◆ **Provided material**
——

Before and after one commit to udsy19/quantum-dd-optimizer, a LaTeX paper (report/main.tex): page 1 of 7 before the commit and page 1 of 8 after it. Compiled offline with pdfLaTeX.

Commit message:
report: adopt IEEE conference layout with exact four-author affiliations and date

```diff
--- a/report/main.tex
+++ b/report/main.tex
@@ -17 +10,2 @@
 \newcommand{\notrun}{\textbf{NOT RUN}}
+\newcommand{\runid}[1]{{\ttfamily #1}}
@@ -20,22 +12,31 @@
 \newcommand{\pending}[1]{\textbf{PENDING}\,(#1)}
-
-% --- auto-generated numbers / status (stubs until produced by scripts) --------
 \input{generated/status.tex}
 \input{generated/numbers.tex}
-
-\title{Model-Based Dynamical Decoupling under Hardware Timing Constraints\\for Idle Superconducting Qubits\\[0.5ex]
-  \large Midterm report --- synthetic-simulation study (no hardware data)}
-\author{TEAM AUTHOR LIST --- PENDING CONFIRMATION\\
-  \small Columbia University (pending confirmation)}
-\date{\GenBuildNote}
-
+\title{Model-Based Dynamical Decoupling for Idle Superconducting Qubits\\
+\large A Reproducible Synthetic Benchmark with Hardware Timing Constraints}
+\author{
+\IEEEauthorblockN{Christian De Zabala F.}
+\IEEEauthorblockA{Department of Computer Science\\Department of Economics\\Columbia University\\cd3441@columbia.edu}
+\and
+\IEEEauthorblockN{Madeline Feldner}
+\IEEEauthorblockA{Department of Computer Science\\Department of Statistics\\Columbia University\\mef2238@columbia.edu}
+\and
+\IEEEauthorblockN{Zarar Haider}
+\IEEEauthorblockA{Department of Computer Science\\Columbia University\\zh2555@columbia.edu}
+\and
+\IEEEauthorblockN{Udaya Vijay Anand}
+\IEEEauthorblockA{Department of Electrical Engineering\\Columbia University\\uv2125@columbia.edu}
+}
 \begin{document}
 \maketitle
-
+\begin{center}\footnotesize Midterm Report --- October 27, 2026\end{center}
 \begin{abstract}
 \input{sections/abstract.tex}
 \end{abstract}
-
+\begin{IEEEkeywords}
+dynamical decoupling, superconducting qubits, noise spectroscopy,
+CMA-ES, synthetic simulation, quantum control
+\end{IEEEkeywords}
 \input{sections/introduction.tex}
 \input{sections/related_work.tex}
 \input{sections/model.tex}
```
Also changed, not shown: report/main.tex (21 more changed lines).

——

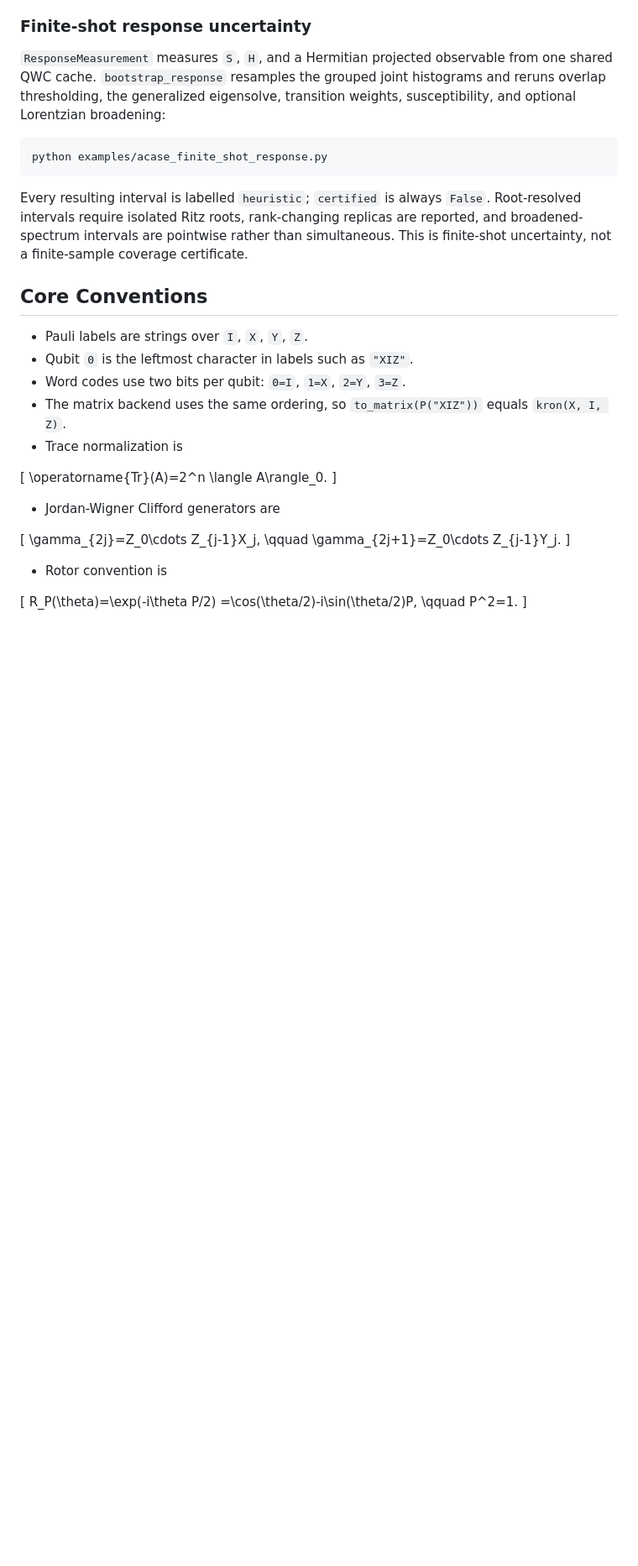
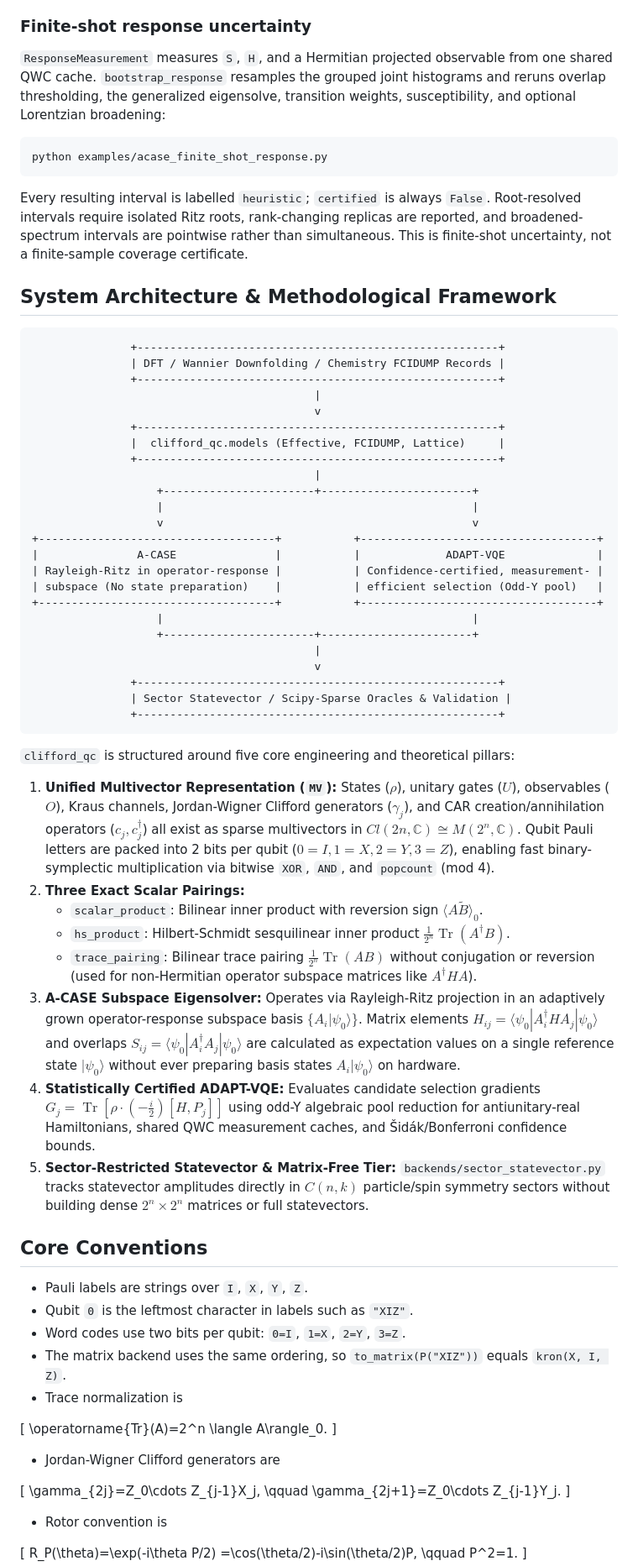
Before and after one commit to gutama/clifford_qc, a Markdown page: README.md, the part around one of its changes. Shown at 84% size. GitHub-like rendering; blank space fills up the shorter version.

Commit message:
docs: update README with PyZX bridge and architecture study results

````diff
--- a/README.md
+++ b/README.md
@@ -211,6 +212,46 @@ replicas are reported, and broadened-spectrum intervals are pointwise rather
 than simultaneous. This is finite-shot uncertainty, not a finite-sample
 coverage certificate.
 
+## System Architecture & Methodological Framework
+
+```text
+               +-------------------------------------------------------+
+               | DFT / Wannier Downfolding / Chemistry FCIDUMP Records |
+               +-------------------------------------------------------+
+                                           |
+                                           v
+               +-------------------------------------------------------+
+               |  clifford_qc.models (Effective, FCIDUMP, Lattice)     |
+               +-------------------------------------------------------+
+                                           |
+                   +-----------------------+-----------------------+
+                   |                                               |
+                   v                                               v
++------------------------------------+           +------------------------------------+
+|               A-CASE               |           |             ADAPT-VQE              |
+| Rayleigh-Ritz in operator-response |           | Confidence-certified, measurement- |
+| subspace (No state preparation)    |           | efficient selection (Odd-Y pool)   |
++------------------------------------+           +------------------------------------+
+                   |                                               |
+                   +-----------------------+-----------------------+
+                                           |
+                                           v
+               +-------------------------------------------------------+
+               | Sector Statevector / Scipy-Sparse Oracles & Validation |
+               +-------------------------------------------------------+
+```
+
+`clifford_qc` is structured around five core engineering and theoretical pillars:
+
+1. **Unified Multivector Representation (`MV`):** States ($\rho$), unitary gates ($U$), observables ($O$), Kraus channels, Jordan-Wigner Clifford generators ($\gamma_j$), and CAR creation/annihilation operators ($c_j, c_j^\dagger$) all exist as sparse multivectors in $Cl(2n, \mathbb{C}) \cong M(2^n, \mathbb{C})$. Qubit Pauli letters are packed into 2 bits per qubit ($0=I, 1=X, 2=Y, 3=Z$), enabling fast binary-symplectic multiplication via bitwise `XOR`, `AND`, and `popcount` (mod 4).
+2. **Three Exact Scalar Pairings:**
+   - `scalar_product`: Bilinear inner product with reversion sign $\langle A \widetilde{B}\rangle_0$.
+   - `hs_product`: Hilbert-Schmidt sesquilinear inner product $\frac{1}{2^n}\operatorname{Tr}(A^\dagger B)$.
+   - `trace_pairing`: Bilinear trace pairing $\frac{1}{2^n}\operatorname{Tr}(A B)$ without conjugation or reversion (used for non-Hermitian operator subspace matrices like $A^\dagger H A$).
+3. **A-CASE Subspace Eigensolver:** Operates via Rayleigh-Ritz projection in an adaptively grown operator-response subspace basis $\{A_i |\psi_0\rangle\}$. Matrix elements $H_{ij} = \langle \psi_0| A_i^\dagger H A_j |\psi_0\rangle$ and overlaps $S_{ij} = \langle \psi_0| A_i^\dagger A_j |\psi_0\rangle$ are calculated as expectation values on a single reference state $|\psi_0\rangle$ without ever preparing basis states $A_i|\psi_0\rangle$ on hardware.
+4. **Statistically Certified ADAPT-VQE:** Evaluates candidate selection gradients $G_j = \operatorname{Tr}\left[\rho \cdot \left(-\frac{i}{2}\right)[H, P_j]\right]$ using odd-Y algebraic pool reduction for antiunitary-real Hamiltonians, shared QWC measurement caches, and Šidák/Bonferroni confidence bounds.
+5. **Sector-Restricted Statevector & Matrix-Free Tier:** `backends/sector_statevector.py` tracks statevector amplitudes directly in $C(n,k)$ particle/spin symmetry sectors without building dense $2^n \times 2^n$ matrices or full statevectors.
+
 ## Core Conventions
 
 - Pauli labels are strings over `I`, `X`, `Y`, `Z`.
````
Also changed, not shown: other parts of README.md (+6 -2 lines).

——

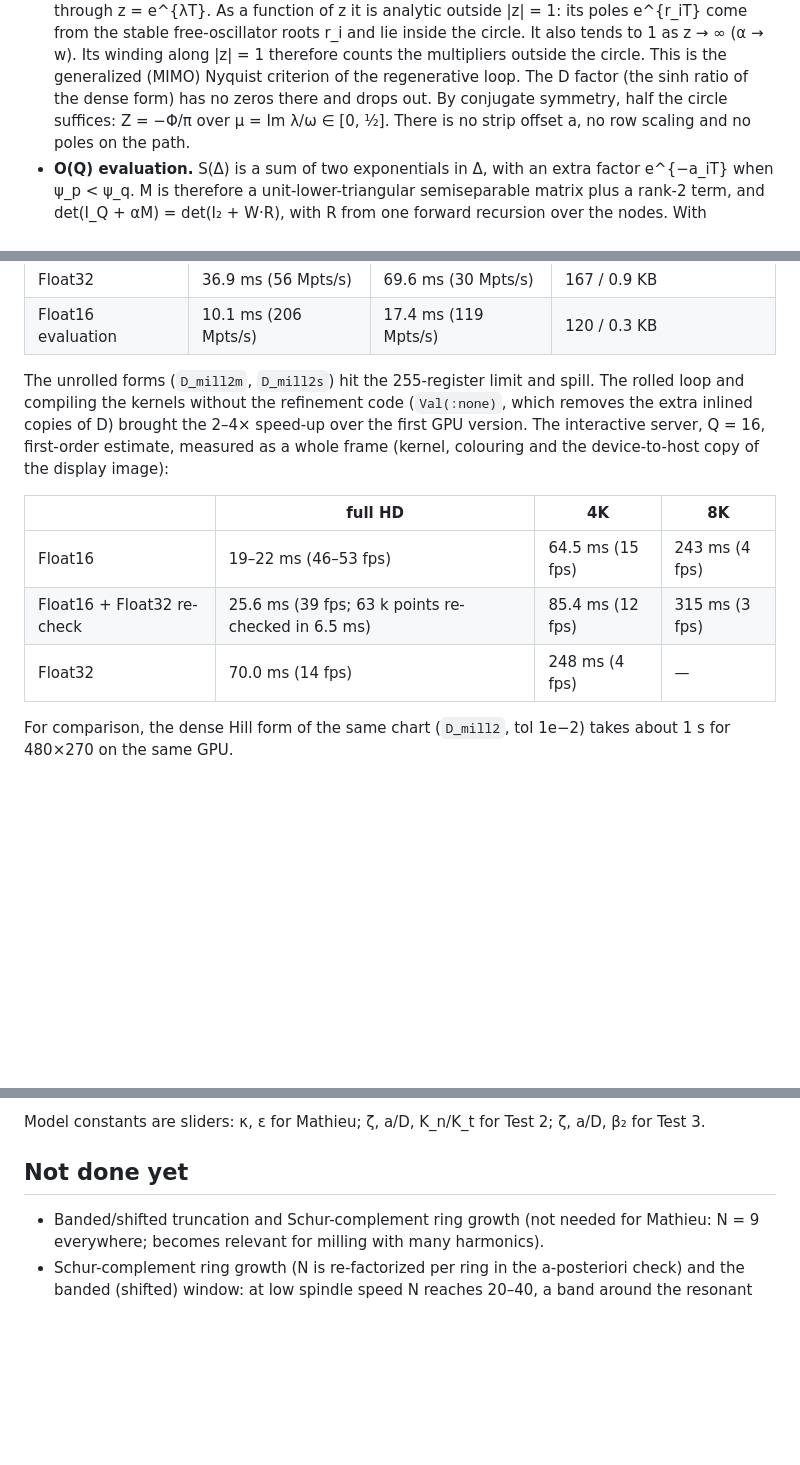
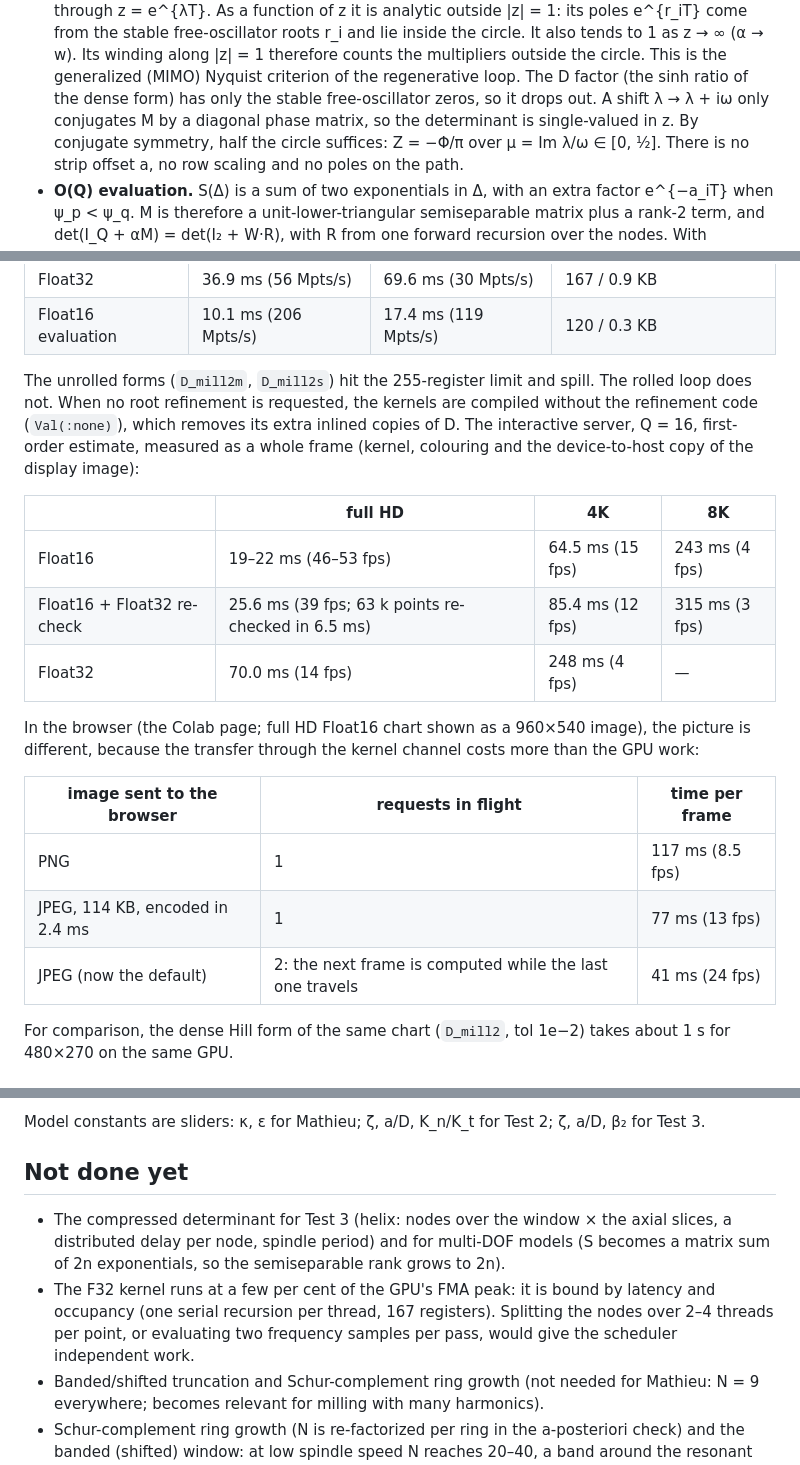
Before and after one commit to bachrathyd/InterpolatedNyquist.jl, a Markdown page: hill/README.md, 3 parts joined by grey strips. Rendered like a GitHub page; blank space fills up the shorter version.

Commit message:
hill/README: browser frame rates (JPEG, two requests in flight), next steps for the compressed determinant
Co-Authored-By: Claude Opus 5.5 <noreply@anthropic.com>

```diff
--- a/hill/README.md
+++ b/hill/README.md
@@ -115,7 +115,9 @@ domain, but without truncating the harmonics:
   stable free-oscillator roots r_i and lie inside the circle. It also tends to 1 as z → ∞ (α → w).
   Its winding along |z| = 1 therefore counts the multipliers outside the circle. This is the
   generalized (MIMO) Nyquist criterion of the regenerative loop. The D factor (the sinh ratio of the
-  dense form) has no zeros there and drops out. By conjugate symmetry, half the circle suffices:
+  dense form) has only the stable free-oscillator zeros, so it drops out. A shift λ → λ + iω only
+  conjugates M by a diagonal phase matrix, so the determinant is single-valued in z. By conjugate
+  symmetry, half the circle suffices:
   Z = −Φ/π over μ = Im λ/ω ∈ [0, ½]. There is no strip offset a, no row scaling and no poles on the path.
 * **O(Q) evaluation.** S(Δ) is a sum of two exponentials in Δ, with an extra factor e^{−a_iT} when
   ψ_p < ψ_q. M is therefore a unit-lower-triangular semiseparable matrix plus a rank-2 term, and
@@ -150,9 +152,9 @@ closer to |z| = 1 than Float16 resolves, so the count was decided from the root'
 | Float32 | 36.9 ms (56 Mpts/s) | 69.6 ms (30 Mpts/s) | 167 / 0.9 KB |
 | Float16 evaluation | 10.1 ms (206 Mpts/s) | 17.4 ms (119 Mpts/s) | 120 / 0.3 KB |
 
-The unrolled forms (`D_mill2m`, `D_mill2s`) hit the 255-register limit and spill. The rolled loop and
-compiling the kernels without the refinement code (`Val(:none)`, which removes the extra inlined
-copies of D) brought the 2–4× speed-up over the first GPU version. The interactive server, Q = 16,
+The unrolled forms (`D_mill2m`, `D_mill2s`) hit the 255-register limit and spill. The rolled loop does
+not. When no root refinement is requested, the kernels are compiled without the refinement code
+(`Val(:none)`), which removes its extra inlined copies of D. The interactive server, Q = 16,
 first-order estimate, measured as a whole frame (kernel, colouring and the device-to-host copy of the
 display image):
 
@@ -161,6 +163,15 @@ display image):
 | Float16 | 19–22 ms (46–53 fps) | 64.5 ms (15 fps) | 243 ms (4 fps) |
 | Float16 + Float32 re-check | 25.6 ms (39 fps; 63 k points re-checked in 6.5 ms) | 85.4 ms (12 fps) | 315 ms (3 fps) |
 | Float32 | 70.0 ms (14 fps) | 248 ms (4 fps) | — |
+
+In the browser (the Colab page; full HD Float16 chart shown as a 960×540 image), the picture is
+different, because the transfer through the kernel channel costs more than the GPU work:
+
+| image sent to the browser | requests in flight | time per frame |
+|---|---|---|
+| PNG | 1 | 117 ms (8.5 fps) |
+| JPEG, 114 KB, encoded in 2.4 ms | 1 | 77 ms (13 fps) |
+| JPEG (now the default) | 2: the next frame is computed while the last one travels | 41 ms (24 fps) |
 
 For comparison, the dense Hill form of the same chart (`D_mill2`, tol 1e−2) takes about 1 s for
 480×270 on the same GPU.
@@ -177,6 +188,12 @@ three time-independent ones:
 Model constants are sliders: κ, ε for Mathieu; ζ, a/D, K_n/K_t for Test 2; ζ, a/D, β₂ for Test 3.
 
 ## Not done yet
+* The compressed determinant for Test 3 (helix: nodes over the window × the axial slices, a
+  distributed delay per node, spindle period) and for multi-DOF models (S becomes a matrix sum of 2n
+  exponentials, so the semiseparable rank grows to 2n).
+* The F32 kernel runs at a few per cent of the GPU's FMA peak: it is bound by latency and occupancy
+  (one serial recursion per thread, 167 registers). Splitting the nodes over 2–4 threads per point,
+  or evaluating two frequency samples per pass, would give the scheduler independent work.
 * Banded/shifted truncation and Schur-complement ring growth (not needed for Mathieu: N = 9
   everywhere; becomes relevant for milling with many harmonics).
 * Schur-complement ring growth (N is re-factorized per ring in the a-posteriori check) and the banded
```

——

◆ **Required work**
When you find a line in the records that contains the word "IEEEkeywords", copy it.

◆ **Problem solution**
+\begin{IEEEkeywords}
+\end{IEEEkeywords}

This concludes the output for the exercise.